Germany dominates the European Union in a number of areas. Chief among Germany’s leadership are car engineering and environmental business. Many of the world’s most popular cars bear German names: Volkswagen, Audi, Mercedes, Porsche, and BMW - as such they act as ambassadors to the country’s advances in automobile engineering and at affordable prices. In recent years, Germany has been ahead of the rest of Europe in terms of conducting business more sustainably, such as switching to renewable energies like solar and wind at large scale.
But now a scandal has ruptured both of these sources of German pride: Volkswagen (VW) rigged environmental and emissions tests for its engines.
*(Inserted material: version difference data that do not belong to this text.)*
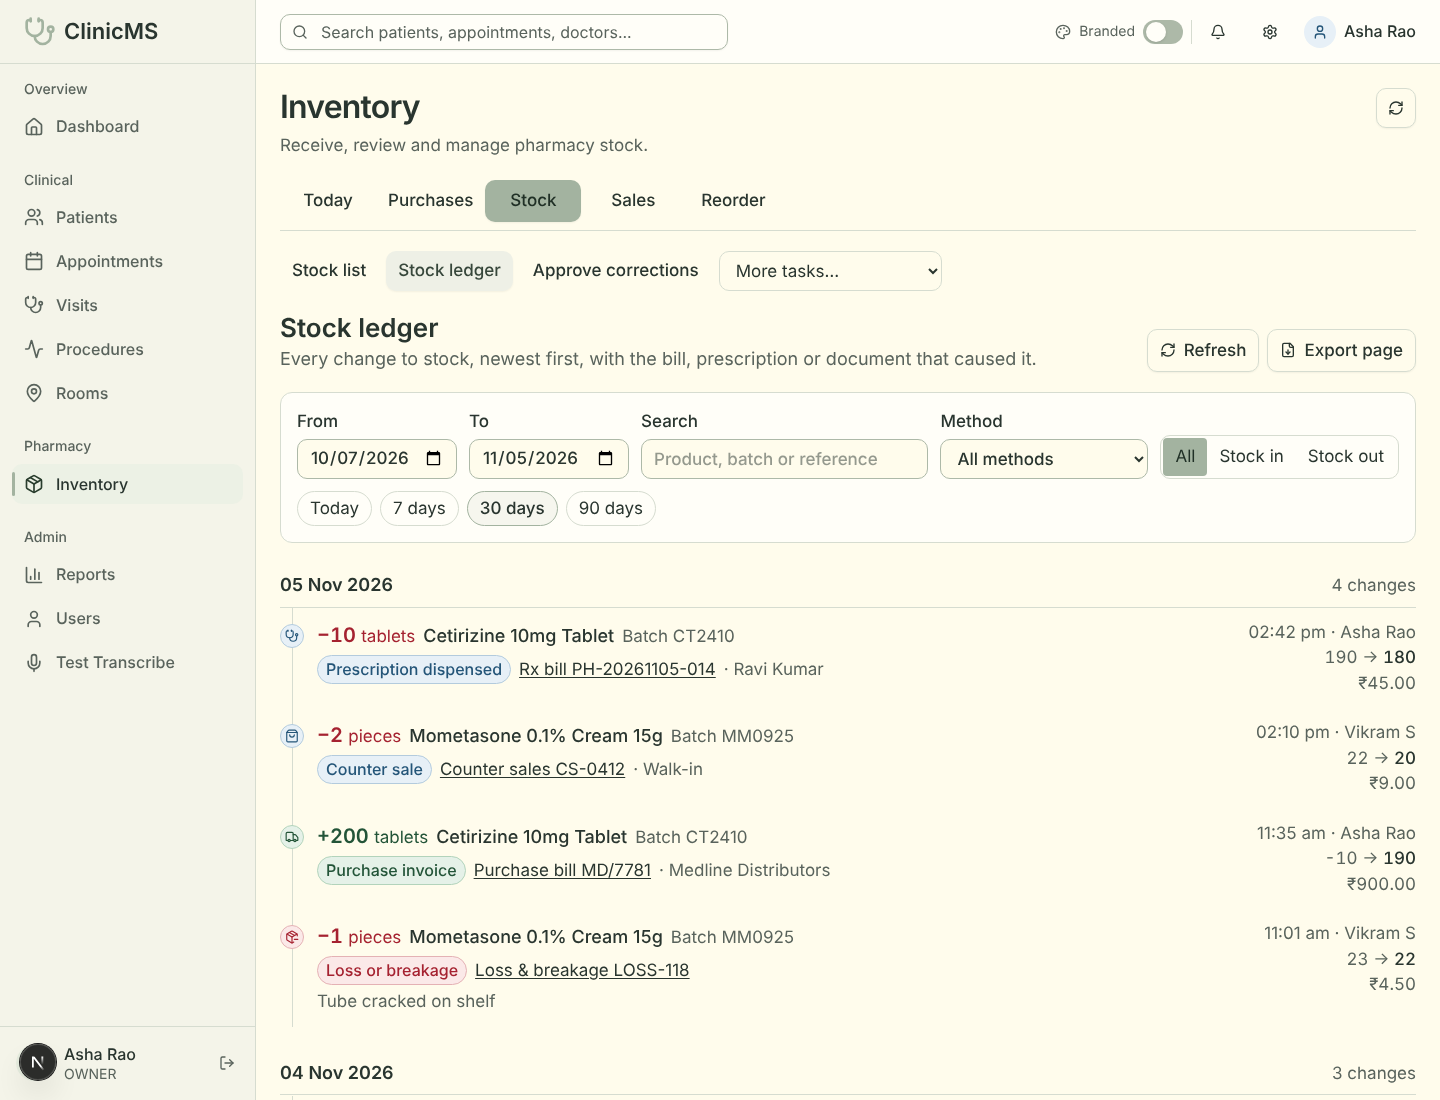
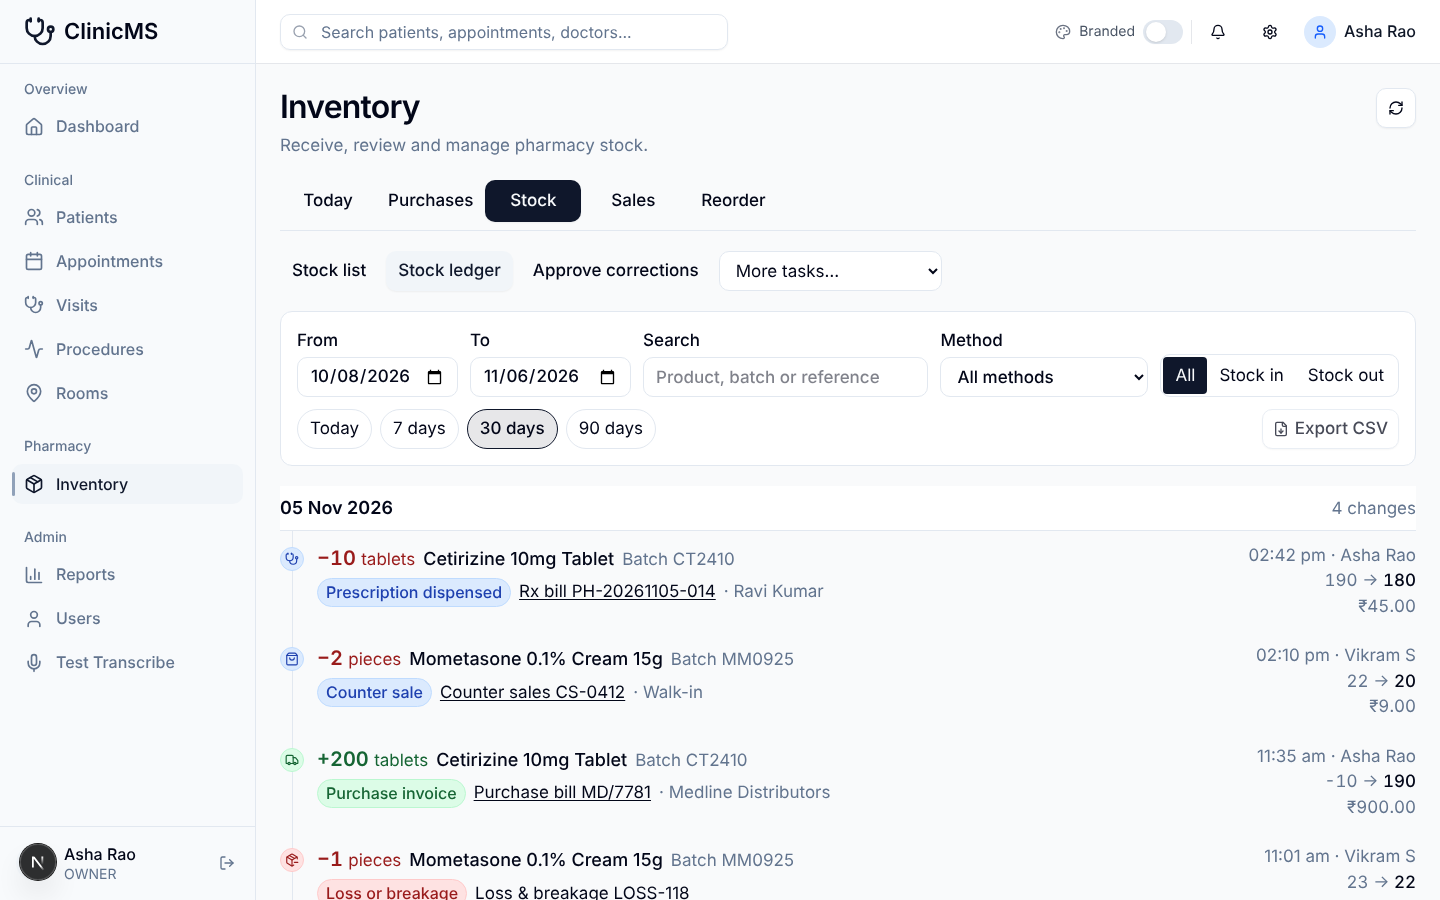
Drop the ledger's duplicate header and refresh button
The workspace tab already names the view and its refresh icon already
broadcasts inventory-workspace-refresh. The ledger now listens for that
event, and Export CSV moves into the filter bar.

Claude-Session: https://claude.ai/code/session_01BsUCJu69L6eKTAtWT6uFw1

diff --git a/frontend/src/components/inventory/InventoryLedger.tsx b/frontend/src/components/inventory/InventoryLedger.tsx
@@ -3,7 +3,7 @@ import { useEffect, useMemo, useState } from "react";
 import type { LucideIcon } from "lucide-react";
 import {
   ArrowLeftRight, Boxes, ClipboardCheck, FileDown, FileSpreadsheet, FileText, Handshake, PackageMinus,
-  PackageOpen, PencilLine, Receipt, RefreshCw, RotateCcw, ShieldAlert, ShoppingBag, Stethoscope, Truck, Undo2,
+  PackageOpen, PencilLine, Receipt, RotateCcw, ShieldAlert, ShoppingBag, Stethoscope, Truck, Undo2,
 } from "lucide-react";
 import { Button } from "@/components/ui/button";
 import { LoadingSkeleton } from "@/components/ui/skeleton";
@@ -86,7 +86,8 @@ function documentLabel(doc: LedgerDocument): string {
  * The stock ledger MUST show every movement newest first, grouped by clinic day, with its signed
  * change, recorded balance, source method, counterparty and actor. Range, method, direction,
  * search and page MUST live in the workspace URL so item detail and browser back return to the
- * same view. Loading, failed and empty reads MUST stay distinct, and a truncated range MUST say so.
+ * same view. The workspace refresh action MUST reload the ledger. Loading, failed and empty reads
+ * MUST stay distinct, and a truncated range MUST say so.
  */
 export function InventoryLedger({ query, navigate, onDocument, onInvoice, onItem }: {
   query: Record<string, string>;
@@ -113,6 +114,12 @@ export function InventoryLedger({ query, navigate, onDocument, onInvoice, onItem
   if (query.ledgerSearch) params.set("search", query.ledgerSearch);
   const timeline = useInventoryResource<Timeline>(`/inventory/workspace/timeline?${params}`);
   const data = timeline.data;
+  const { reload } = timeline;
+  useEffect(() => {
+    const refresh = () => void reload();
+    window.addEventListener("inventory-workspace-refresh", refresh);
+    return () => window.removeEventListener("inventory-workspace-refresh", refresh);
+  }, [reload]);
 
   const days = useMemo(() => {
     const groups: { day: string; entries: Entry[] }[] = [];
@@ -139,18 +146,7 @@ export function InventoryLedger({ query, navigate, onDocument, onInvoice, onItem
     doc.type === "PURCHASE_INVOICE" || doc.type === "PHARMACY_INVOICE" || (doc.type === "WORKFLOW" && !!workflowKinds[doc.kind]);
 
   return (
-    <section aria-labelledby="ledger-heading" className="space-y-5">
-      <header className="flex flex-wrap items-end justify-between gap-3">
-        <div>
-          <h2 id="ledger-heading" className="text-2xl font-semibold">Stock ledger</h2>
-          <p className="text-muted-foreground">Every change to stock, newest first, with the bill, prescription or document that caused it.</p>
-        </div>
-        <div className="flex gap-2">
-          <Button variant="outline" onClick={() => void timeline.reload()}><RefreshCw className="h-4 w-4" /> Refresh</Button>
-          <Button variant="outline" disabled={!data?.rows.length} onClick={exportRows}><FileDown className="h-4 w-4" /> Export page</Button>
-        </div>
-      </header>
-
+    <section aria-label="Stock ledger" className="space-y-5">
       <div className="grid grid-cols-2 gap-3 rounded-lg border bg-card p-4 md:grid-cols-[auto_auto_minmax(14rem,1fr)_minmax(10rem,13rem)_auto] md:items-end">
         <label className="grid gap-1 text-sm font-medium">From
           <input type="date" className={inputClass} value={from} max={to} onChange={e => e.target.value && navigate({ ledgerFrom: e.target.value, ledgerPage: "" })} />
@@ -183,6 +179,9 @@ export function InventoryLedger({ query, navigate, onDocument, onInvoice, onItem
                 onClick={() => navigate({ ledgerFrom: daysBefore(today, n), ledgerTo: today, ledgerPage: "" })}>{label}</button>
             );
           })}
+          <Button size="sm" variant="outline" className="ml-auto" disabled={!data?.rows.length} onClick={exportRows}>
+            <FileDown className="h-4 w-4" /> Export CSV
+          </Button>
         </div>
       </div>
 

diff --git a/frontend/__tests__/inventory/InventoryLedger.test.tsx b/frontend/__tests__/inventory/InventoryLedger.test.tsx
@@ -68,3 +68,11 @@ it('keeps a failed read distinct from an empty ledger and warns when truncated',
   expect(await screen.findByText('No stock changes match these filters')).toBeInTheDocument();
   expect(screen.getByRole('status')).toHaveTextContent('more than 10,000 movements');
 });
+
+it('reloads when the workspace refresh action fires', async () => {
+  (apiClient.get as jest.Mock).mockResolvedValue(timeline);
+  render(<InventoryLedger {...props()} />);
+  await screen.findByLabelText('Removed 10 tablets');
+  window.dispatchEvent(new CustomEvent('inventory-workspace-refresh'));
+  await waitFor(() => expect(apiClient.get).toHaveBeenCalledTimes(2));
+});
It’s got nothing to do with your‘Vorsprung durch Technik’, you know.
Regulators have found software that gave false emissions data from VW’s diesel engines. The U.S. Environmental Protection Agency (EPA) said that the manipulative software deceived regulators who were measuring VW’s toxic emissions. Subsequently, VW has admitted that 11m of its cars worldwide were designed to cheat emissions testing. The Volkswagen company could face fines of up to £12 billion as a result.
Outraged by this ecological deception, VW’s shared prices plummeted by more than a third in less than 48 hours! The fallout from this deliberate deception has escalated enormously, already the CEO has resigned. One German newspaper has called it the "most expensive act of stupidity in the history of the car industry".
Oliver Krischer, deputy leader of the Green party, told German television that this showed the government knew carmakers were trying to manipulate emissions tests. He said: “The government worked together with the auto industry, not to ensure that the emissions levels were reduced, but so that the measuring system was set up in such a way that on paper the cars met the necessary standards.” German public prosecutors said they were considering launching a criminal investigation into the scandal and are examining a collection of legal claims that have been filed by private individuals against VW.